---------- Data shown ----------
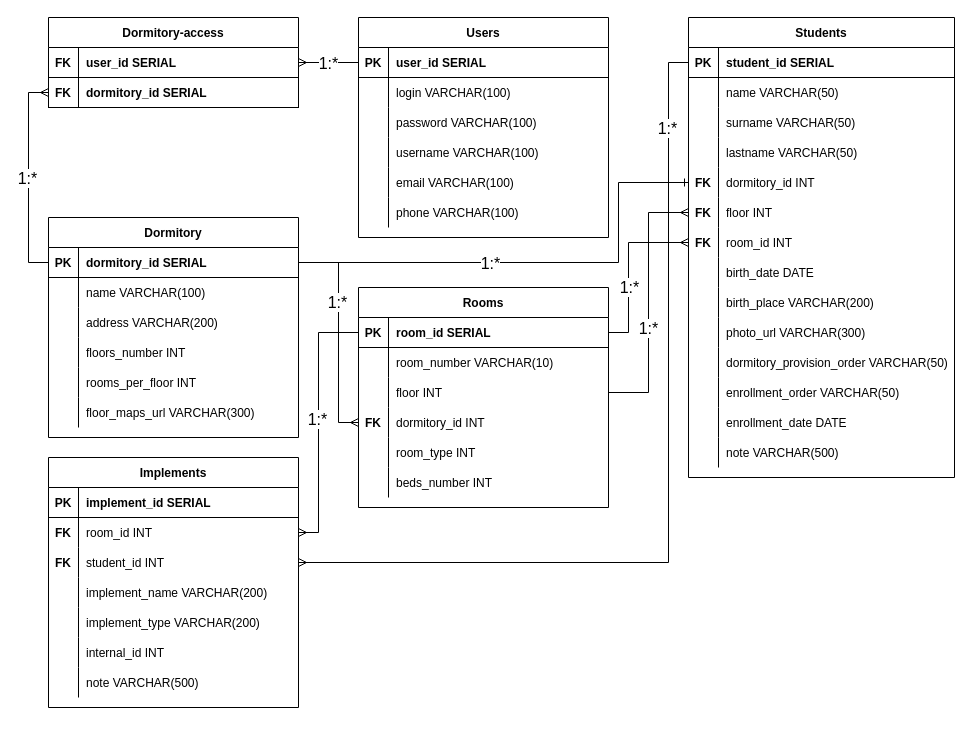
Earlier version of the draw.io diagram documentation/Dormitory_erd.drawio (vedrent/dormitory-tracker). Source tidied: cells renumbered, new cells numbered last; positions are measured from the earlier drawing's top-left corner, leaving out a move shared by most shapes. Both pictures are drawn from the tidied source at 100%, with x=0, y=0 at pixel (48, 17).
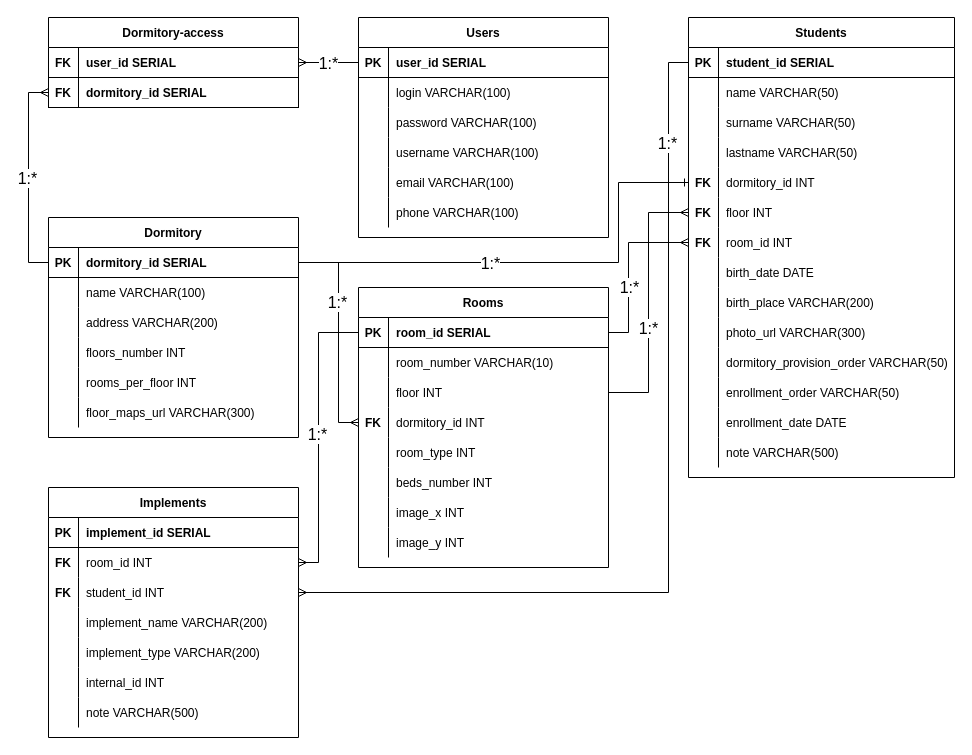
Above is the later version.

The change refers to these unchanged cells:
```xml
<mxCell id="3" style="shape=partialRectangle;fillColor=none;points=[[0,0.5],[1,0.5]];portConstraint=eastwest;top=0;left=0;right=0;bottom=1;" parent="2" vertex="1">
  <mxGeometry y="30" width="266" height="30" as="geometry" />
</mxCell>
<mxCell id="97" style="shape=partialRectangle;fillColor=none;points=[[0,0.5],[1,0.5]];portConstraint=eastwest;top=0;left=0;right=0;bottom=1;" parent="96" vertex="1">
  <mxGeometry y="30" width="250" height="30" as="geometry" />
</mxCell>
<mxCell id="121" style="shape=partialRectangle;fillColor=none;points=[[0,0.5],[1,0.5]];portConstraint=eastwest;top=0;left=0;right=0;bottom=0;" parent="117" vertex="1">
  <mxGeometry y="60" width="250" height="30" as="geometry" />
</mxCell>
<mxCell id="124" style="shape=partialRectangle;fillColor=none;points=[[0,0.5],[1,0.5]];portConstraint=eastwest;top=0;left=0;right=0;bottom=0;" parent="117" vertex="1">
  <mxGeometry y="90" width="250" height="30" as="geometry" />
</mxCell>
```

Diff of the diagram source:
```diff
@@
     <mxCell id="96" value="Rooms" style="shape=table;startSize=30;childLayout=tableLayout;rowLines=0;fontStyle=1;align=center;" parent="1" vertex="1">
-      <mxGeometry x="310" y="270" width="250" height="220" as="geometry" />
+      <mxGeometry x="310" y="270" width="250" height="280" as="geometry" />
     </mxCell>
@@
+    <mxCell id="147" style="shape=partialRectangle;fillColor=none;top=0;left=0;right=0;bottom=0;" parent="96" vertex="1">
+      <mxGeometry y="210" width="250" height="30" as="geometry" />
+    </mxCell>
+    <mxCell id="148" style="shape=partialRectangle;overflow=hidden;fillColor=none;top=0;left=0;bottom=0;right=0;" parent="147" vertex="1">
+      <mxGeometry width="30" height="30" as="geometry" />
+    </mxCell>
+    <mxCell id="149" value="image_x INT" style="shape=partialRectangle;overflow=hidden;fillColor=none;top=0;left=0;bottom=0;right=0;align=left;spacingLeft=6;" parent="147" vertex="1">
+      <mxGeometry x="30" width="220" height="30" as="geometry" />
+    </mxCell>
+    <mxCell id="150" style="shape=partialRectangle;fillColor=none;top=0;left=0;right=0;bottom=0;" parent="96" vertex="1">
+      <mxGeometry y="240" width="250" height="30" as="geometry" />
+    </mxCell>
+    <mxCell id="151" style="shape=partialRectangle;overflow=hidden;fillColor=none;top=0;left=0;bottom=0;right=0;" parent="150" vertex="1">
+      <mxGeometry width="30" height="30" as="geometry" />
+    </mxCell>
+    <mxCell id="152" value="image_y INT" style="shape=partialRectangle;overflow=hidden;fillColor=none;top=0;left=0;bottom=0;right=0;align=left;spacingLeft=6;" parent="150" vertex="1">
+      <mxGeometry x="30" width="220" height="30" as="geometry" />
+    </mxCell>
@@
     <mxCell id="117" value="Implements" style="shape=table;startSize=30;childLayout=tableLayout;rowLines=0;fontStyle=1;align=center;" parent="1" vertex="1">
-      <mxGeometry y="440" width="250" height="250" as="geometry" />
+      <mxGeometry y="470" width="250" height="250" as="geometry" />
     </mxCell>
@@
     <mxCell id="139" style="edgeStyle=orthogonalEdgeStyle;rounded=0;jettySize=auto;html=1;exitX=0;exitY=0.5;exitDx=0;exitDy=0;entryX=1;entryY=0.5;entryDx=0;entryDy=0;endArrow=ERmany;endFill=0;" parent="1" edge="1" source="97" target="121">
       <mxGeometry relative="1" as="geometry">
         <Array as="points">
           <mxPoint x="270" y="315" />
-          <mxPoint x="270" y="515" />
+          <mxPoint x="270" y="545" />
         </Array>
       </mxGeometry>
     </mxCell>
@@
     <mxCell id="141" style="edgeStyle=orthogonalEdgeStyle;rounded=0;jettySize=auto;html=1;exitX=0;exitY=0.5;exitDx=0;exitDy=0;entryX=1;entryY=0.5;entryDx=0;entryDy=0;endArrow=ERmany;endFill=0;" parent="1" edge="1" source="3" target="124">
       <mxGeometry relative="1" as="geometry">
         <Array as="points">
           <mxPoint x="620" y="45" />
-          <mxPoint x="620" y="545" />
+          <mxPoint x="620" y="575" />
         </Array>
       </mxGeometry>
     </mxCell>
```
----------
The lines sought are those in the data above that include the string "mxPoint"; copy each one.

• **Your solution**:
           <mxPoint x="270" y="315" />
-          <mxPoint x="270" y="515" />
+          <mxPoint x="270" y="545" />
           <mxPoint x="620" y="45" />
-          <mxPoint x="620" y="545" />
+          <mxPoint x="620" y="575" />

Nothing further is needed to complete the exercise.